Change detection data
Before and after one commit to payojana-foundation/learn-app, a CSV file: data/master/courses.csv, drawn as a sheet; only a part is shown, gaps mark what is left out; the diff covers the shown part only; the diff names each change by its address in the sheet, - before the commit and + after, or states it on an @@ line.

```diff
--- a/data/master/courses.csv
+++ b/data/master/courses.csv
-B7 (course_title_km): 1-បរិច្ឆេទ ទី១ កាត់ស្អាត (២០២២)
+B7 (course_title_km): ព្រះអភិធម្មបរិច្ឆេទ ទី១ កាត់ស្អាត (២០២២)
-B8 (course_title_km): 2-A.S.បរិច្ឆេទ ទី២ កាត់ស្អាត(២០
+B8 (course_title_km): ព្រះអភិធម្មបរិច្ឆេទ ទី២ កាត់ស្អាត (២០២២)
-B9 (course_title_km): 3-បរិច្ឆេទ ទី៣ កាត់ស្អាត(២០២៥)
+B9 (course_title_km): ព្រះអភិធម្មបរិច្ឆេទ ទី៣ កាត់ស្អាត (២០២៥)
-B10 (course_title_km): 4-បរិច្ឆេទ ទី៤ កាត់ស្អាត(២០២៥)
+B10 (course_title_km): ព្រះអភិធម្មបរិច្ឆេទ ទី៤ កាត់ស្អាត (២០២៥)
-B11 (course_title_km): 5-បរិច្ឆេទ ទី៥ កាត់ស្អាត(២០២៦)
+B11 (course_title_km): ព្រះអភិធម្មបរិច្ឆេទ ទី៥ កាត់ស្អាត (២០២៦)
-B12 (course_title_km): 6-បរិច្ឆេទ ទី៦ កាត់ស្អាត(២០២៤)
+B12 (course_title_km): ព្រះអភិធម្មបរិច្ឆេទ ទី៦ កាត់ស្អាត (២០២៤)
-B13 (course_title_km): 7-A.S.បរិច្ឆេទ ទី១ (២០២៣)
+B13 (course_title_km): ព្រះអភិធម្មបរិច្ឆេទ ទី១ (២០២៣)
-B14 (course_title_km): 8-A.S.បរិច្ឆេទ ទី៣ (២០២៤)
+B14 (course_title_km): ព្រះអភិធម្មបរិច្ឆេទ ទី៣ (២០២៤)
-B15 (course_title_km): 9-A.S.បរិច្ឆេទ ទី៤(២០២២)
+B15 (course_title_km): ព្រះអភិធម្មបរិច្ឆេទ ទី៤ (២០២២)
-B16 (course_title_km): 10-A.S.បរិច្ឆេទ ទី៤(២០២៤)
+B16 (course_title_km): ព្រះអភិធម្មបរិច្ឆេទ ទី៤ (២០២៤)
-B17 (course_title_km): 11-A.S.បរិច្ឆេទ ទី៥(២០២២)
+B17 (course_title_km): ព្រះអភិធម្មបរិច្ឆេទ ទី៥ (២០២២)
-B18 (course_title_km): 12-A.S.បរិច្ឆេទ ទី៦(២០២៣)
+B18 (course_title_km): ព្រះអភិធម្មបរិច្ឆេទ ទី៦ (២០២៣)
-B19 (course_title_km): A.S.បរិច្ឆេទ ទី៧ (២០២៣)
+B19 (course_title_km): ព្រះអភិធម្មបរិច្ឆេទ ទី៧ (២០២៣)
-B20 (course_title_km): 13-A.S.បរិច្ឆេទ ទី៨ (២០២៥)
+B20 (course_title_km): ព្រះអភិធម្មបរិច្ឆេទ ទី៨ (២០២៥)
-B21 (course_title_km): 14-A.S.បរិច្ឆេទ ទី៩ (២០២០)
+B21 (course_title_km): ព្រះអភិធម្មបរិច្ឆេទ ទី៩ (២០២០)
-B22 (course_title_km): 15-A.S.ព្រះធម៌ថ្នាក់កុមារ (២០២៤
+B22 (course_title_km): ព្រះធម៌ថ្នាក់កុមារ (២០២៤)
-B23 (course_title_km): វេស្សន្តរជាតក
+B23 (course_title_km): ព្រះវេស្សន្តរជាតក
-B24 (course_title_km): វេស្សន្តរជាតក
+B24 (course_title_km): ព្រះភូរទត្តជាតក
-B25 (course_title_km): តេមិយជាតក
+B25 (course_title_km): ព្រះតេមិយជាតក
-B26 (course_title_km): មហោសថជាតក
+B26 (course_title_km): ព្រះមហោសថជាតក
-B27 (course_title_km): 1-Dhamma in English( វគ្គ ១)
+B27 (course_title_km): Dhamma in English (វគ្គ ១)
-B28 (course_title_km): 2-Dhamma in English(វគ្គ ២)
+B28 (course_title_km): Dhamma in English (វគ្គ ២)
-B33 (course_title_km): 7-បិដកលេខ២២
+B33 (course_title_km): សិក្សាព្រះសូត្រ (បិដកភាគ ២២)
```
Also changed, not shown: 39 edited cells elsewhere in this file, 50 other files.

◆ **Required work**
Copy out all of the records verbatim.

◆ **Response area**
Before and after one commit to payojana-foundation/learn-app, a CSV file: data/master/courses.csv, drawn as a sheet; only a part is shown, gaps mark what is left out; the diff covers the shown part only; the diff names each change by its address in the sheet, - before the commit and + after, or states it on an @@ line.

```diff
--- a/data/master/courses.csv
+++ b/data/master/courses.csv
-B7 (course_title_km): 1-បរិច្ឆេទ ទី១ កាត់ស្អាត (២០២២)
+B7 (course_title_km): ព្រះអភិធម្មបរិច្ឆេទ ទី១ កាត់ស្អាត (២០២២)
-B8 (course_title_km): 2-A.S.បរិច្ឆេទ ទី២ កាត់ស្អាត(២០
+B8 (course_title_km): ព្រះអភិធម្មបរិច្ឆេទ ទី២ កាត់ស្អាត (២០២២)
-B9 (course_title_km): 3-បរិច្ឆេទ ទី៣ កាត់ស្អាត(២០២៥)
+B9 (course_title_km): ព្រះអភិធម្មបរិច្ឆេទ ទី៣ កាត់ស្អាត (២០២៥)
-B10 (course_title_km): 4-បរិច្ឆេទ ទី៤ កាត់ស្អាត(២០២៥)
+B10 (course_title_km): ព្រះអភិធម្មបរិច្ឆេទ ទី៤ កាត់ស្អាត (២០២៥)
-B11 (course_title_km): 5-បរិច្ឆេទ ទី៥ កាត់ស្អាត(២០២៦)
+B11 (course_title_km): ព្រះអភិធម្មបរិច្ឆេទ ទី៥ កាត់ស្អាត (២០២៦)
-B12 (course_title_km): 6-បរិច្ឆេទ ទី៦ កាត់ស្អាត(២០២៤)
+B12 (course_title_km): ព្រះអភិធម្មបរិច្ឆេទ ទី៦ កាត់ស្អាត (២០២៤)
-B13 (course_title_km): 7-A.S.បរិច្ឆេទ ទី១ (២០២៣)
+B13 (course_title_km): ព្រះអភិធម្មបរិច្ឆេទ ទី១ (២០២៣)
-B14 (course_title_km): 8-A.S.បរិច្ឆេទ ទី៣ (២០២៤)
+B14 (course_title_km): ព្រះអភិធម្មបរិច្ឆេទ ទី៣ (២០២៤)
-B15 (course_title_km): 9-A.S.បរិច្ឆេទ ទី៤(២០២២)
+B15 (course_title_km): ព្រះអភិធម្មបរិច្ឆេទ ទី៤ (២០២២)
-B16 (course_title_km): 10-A.S.បរិច្ឆេទ ទី៤(២០២៤)
+B16 (course_title_km): ព្រះអភិធម្មបរិច្ឆេទ ទី៤ (២០២៤)
-B17 (course_title_km): 11-A.S.បរិច្ឆេទ ទី៥(២០២២)
+B17 (course_title_km): ព្រះអភិធម្មបរិច្ឆេទ ទី៥ (២០២២)
-B18 (course_title_km): 12-A.S.បរិច្ឆេទ ទី៦(២០២៣)
+B18 (course_title_km): ព្រះអភិធម្មបរិច្ឆេទ ទី៦ (២០២៣)
-B19 (course_title_km): A.S.បរិច្ឆេទ ទី៧ (២០២៣)
+B19 (course_title_km): ព្រះអភិធម្មបរិច្ឆេទ ទី៧ (២០២៣)
-B20 (course_title_km): 13-A.S.បរិច្ឆេទ ទី៨ (២០២៥)
+B20 (course_title_km): ព្រះអភិធម្មបរិច្ឆេទ ទី៨ (២០២៥)
-B21 (course_title_km): 14-A.S.បរិច្ឆេទ ទី៩ (២០២០)
+B21 (course_title_km): ព្រះអភិធម្មបរិច្ឆេទ ទី៩ (២០២០)
-B22 (course_title_km): 15-A.S.ព្រះធម៌ថ្នាក់កុមារ (២០២៤
+B22 (course_title_km): ព្រះធម៌ថ្នាក់កុមារ (២០២៤)
-B23 (course_title_km): វេស្សន្តរជាតក
+B23 (course_title_km): ព្រះវេស្សន្តរជាតក
-B24 (course_title_km): វេស្សន្តរជាតក
+B24 (course_title_km): ព្រះភូរទត្តជាតក
-B25 (course_title_km): តេមិយជាតក
+B25 (course_title_km): ព្រះតេមិយជាតក
-B26 (course_title_km): មហោសថជាតក
+B26 (course_title_km): ព្រះមហោសថជាតក
-B27 (course_title_km): 1-Dhamma in English( វគ្គ ១)
+B27 (course_title_km): Dhamma in English (វគ្គ ១)
-B28 (course_title_km): 2-Dhamma in English(វគ្គ ២)
+B28 (course_title_km): Dhamma in English (វគ្គ ២)
-B33 (course_title_km): 7-បិដកលេខ២២
+B33 (course_title_km): សិក្សាព្រះសូត្រ (បិដកភាគ ២២)
```
Also changed, not shown: 39 edited cells elsewhere in this file, 50 other files.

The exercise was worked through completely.